  • Brenda Phillips
  • Frank Boni
  • Christian Owoo
  • Ebenezer Owusu-Darkwa
  • Papa Kobina Gyakye deGraft-Johnson
  • Alfred E. Yawson
Keywords: Potassium, magnesium, electrolyte, preoperative period


Introduction: Potassium and magnesium are the two most abundant intra cellular cations. They play pivotal roles in many essential biological processes. Deficiencies of these electrolytes are of clinical importance in hospitalised patients.

Aim: To determine the relationship between serum total magnesium and potassium levels in adult patients requiring an emergency intra-abdominal surgery and the clinical utility of this relationship in the care of patients.

Methods: A cross sectional study was conducted over a five month period at the Korle-Bu Teaching Hospital. All 101 adult patients admitted for emergency intra abdominal surgery, who met the inclusion criteria and gave informed consent, were consecutively recruited and enrolled into the study. Patients’ characteristics preoperative total serum magnesium, serum potassium and albumin levels were determined. Regression analysis and correlation coefficients were used to determine the relation between serum magnesium and potassium. Analysis was done using SPSS version 20.

Results: Mean serum total magnesium and serum potassium were 0.66±0.20mmol/L and 3.79±0.65mmol/L respectively. There was a significant but weak positive correlation between serum hypokalaemia and serum magnesium levels. Pearson’s correlation coefficient (2 tailed) was 0.21, R2= 0.04, p = value 0.038. Analysis generated a regression model: [Mg] = 0.06[K] + 0.42mmol/L, with a p-value = 0.038.

Conclusion: A mathematical relationship was found between serum total magnesium and serum potassium among adult patients who require emergency intra-abdominal surgery. However, it had limited clinical utility.

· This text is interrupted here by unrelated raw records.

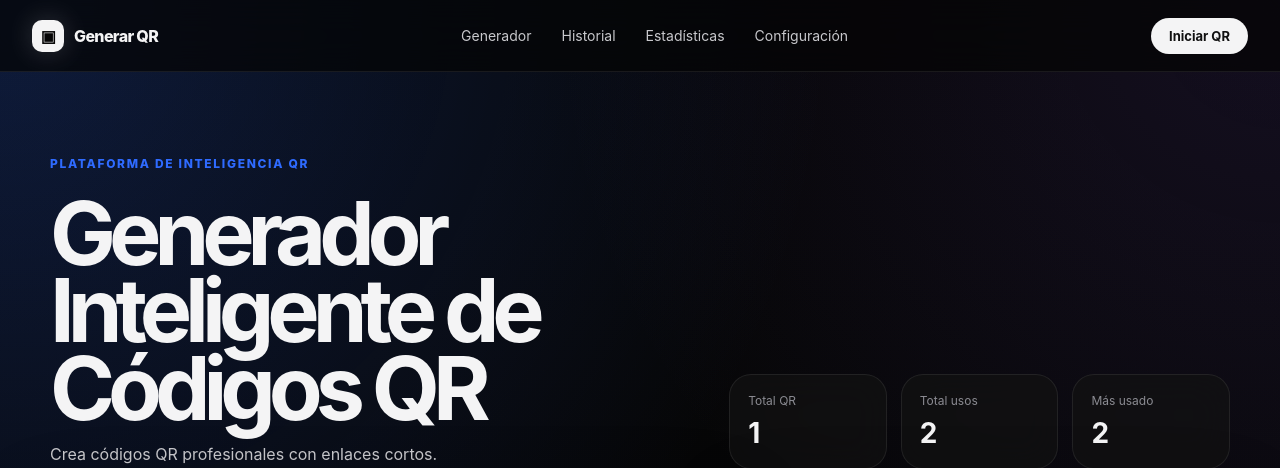
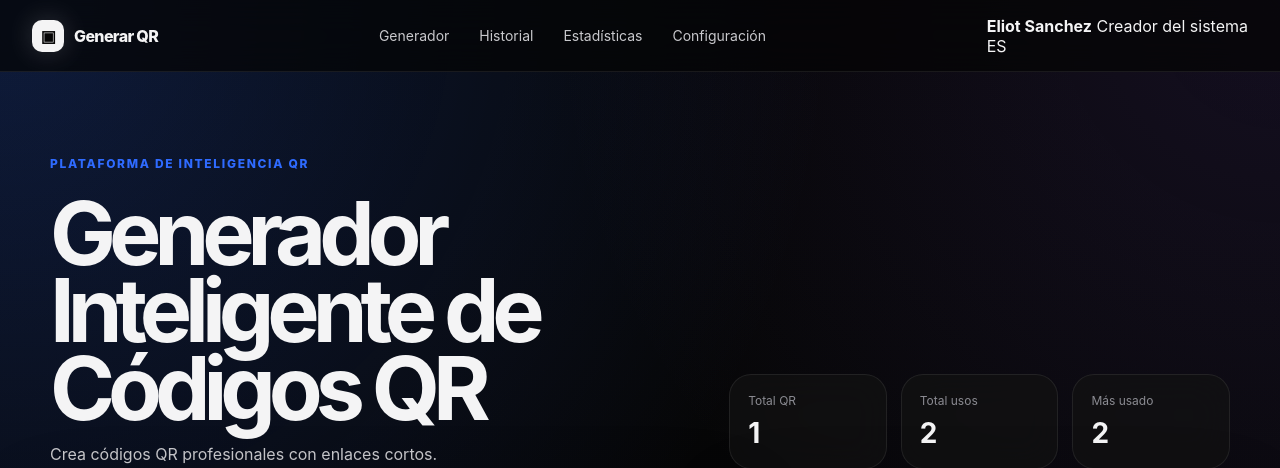
Before and after one commit to EliotJesus/QR_Generator, a Flask app: page / in a window 1280 px wide. Shown: the top 468 px of the page. Run offline with Flask 3, Linux system fonts and the light colour scheme; data comes from the database, SQL or seed files in the repository.

Commit message:
Enhance header with profile button and creator info
Added a profile button with creator information and link.

```diff
--- a/templates/base.html
+++ b/templates/base.html
@@ -31,9 +31,19 @@
                 <a href="{{ url_for('main.index') }}#settings">Configuración</a>
             </nav>
 
-            <a href="{{ url_for('main.index') }}#generator" class="nav-button">
-                Iniciar QR
-            </a>
+            <a
+                    class="profile profile-button"
+                    id="btnPerfil" href="https://github.com/EliotJesus"
+                    target="_blank"
+                    rel="noopener noreferrer"
+                    aria-label="Abrir perfil del sistema">
+                    <div>
+                        <strong>Eliot Sanchez</strong>
+                        <span>Creador del sistema</span>
+                    </div>
+
+                    <div class="avatar">ES</div>
+             </a>
         </header>
 
         <main>
```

Funding: None declared

Keywords: Potassium, magnesium, electrolyte, preoperative period


Journal Identifiers

print ISSN: 0016-9560